» **Description of the task**
Using the data below, work out how many lines contain the word "file", then state that number without comment.

Entries taken from a collection:
+++++

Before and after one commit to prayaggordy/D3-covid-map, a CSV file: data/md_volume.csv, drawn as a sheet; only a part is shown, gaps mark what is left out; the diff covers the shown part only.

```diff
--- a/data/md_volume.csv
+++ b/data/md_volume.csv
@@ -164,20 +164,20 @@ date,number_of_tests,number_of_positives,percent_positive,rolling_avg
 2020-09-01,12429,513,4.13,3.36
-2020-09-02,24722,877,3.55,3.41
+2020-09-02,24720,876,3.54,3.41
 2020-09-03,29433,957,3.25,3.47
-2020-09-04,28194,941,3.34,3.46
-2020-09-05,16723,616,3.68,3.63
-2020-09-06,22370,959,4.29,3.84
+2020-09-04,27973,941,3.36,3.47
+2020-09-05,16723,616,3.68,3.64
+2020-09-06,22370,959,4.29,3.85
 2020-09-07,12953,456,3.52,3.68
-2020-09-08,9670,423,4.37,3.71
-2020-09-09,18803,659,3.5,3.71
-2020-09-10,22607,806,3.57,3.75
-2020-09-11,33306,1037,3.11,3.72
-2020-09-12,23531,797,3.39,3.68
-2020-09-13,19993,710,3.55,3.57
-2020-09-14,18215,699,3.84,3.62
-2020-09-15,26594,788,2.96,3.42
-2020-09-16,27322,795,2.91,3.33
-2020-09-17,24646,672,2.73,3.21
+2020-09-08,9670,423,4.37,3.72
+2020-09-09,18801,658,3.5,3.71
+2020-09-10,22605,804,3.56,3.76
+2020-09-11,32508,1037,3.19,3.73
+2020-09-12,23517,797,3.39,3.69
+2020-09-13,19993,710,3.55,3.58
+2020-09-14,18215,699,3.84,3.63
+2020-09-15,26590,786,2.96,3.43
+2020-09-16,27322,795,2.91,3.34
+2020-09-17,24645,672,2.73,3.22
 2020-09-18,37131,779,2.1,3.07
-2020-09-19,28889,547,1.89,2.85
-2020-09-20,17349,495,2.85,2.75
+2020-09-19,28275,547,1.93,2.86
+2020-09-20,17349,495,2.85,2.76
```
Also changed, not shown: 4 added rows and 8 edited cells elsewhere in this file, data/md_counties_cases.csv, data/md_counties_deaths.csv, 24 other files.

+++++

» **Reply**
2